A 6 day public inquiry commenced today into an appeal by Williamsfield Developments Ltd into the refusal by East Riding of Yorkshire District Council of its application for outline planning permission for 67 dwellings on an unallocated greenfield site outside the settlement boundary at Hutton Cranswick.

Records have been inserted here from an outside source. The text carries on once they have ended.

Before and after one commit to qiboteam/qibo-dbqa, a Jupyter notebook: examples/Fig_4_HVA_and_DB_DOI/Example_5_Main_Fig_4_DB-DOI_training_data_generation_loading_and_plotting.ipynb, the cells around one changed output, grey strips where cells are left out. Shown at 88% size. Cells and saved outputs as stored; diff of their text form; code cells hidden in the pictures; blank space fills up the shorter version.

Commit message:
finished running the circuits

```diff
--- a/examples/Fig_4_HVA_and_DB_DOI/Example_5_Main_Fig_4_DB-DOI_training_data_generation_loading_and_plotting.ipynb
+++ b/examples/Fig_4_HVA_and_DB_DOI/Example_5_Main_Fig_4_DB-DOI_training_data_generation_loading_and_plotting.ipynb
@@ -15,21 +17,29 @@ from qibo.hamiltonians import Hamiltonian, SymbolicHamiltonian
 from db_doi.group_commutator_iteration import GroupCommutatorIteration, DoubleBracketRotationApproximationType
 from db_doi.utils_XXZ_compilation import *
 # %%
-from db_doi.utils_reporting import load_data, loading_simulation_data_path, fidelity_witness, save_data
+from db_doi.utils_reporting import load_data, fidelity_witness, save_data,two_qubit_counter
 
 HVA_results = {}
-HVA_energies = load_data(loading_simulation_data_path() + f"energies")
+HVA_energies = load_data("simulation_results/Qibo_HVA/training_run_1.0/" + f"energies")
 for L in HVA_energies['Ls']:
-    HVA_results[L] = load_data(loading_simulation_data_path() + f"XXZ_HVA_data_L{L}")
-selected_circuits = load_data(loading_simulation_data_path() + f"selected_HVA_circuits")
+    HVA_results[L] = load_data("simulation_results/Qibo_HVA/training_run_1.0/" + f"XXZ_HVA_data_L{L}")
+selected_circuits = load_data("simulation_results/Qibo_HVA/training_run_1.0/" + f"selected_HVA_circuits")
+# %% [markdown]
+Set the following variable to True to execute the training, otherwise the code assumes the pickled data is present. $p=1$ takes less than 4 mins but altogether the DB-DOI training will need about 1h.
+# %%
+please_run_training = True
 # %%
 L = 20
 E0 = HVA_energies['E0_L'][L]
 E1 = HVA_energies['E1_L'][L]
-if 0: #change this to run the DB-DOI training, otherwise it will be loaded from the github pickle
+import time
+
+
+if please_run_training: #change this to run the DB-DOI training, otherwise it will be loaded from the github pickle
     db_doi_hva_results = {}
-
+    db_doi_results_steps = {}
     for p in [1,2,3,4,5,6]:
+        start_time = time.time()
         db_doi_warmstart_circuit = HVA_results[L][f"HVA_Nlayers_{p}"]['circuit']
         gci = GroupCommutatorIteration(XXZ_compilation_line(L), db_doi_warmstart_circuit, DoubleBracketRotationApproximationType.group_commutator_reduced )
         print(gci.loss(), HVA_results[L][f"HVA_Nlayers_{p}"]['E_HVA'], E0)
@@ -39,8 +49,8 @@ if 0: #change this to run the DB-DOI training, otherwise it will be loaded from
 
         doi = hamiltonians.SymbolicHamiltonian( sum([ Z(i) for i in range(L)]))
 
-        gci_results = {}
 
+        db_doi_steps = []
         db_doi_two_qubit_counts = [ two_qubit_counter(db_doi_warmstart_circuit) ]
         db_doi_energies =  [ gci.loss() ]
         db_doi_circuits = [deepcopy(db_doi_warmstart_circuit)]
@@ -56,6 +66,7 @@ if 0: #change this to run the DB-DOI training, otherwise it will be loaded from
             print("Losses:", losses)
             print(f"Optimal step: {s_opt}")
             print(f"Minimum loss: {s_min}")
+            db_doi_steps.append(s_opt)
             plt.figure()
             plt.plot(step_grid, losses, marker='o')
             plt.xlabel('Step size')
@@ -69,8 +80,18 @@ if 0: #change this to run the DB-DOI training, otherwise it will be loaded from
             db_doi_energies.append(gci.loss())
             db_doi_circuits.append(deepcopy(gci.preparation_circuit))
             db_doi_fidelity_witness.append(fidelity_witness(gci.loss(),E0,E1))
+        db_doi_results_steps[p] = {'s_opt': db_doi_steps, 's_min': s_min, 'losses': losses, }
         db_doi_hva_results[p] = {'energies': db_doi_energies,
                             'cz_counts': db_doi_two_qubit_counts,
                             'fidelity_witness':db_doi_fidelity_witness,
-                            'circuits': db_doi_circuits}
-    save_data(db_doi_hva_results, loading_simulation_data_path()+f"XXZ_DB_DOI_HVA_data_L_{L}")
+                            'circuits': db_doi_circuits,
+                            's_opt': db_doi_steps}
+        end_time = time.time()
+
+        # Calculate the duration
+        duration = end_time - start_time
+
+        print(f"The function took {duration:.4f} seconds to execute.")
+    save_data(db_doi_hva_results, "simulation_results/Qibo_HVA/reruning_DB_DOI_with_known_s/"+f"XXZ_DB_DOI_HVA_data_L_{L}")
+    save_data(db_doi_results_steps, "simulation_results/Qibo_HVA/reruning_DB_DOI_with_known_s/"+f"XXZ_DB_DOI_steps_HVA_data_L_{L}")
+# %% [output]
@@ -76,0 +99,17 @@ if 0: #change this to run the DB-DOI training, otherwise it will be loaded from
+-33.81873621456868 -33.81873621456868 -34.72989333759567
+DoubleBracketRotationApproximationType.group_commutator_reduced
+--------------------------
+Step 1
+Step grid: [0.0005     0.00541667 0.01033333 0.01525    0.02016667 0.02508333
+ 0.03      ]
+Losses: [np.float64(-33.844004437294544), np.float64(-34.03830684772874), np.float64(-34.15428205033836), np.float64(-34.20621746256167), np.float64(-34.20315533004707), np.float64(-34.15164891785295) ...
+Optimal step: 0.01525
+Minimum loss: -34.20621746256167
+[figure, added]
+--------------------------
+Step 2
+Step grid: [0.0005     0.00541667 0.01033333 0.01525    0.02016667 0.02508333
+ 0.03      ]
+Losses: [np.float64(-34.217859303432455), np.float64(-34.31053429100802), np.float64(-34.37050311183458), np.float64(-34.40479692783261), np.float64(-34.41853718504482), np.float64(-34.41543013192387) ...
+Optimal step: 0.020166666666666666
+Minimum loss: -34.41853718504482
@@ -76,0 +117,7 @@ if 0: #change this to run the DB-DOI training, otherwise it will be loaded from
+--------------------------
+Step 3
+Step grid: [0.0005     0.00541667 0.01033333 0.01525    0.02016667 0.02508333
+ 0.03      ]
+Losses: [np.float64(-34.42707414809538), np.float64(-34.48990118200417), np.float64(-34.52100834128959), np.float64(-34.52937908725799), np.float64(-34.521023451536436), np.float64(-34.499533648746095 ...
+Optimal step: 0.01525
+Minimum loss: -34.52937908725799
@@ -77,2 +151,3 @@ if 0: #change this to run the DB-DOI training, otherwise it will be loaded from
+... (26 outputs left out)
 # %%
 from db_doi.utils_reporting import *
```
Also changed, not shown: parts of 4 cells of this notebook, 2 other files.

A central issue in the appeal is whether the Council is able to demonstrate a deliverable 5 year housing land supply (‘5YHLS’). In 2017, the Council emphatically succeeded in fending off a sustained challenge to its claimed 5YHLS at 3 appeals by Gladman (in South Cave, Holm-on-Spalding Moor and Pocklington), two of which resulted in costs awards in favour of the Council. Those appeal decisions received a nationally high profile in the planning & development industry at the time and were treated as illustrative of the demanding task facing appellants seeking to interrogate a local authority’s 5YHLS following the Court of Appeal’s judgment in the St Modwen case concerning the interpretation of the definition of ‘deliverable’ in the 2012 National Planning Policy Framework. In the present Hutton Cranswick appeal, the Appellant is seeking to re-open the argument in reliance on the revised definition of ‘deliverable’ in the 2018 and 2019 versions of the NPPF and having regard to the accompanying Planning Practice Guidance. The Council contends that the Appellant has misunderstood the revised definition and that its application of the definition to the Council’s claimed 5YHLS is misplaced. The decision of the Inspector (Philip Ware DipTP MRTPI) is likely to be one of, if not the, leading early appeal decisions on the effect of the new NPPF and PPG on determining 5YHLS in the context of planning decision-making.

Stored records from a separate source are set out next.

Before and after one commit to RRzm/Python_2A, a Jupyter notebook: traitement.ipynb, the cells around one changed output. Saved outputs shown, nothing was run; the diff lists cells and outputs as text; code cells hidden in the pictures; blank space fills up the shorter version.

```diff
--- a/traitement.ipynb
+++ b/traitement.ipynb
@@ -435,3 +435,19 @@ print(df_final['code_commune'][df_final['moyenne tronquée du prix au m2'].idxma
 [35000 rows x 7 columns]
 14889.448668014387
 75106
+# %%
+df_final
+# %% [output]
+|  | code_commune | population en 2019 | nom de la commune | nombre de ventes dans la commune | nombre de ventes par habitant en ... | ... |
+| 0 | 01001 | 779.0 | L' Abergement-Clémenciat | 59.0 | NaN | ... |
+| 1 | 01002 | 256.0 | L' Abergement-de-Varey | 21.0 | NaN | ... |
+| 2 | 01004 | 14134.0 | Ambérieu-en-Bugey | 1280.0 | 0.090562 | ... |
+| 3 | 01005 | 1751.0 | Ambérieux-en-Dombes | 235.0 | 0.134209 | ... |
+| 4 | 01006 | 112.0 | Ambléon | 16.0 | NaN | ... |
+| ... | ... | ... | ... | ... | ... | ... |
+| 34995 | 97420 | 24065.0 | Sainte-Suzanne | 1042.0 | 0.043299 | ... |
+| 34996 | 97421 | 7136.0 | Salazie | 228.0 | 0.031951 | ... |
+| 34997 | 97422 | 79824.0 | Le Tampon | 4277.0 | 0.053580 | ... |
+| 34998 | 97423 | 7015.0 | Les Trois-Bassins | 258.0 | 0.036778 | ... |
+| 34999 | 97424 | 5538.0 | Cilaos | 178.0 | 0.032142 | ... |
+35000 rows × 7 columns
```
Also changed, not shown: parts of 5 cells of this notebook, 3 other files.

Charles Banner QC and Matthew Henderson appear for East Riding of Yorkshire Council, instructed by Peter Atkinson of the Council’s legal department. Charles appeared in all 3 of the 2017 appeals in which the Council successfully defended its 5YHLS, with Matthew in the latter two.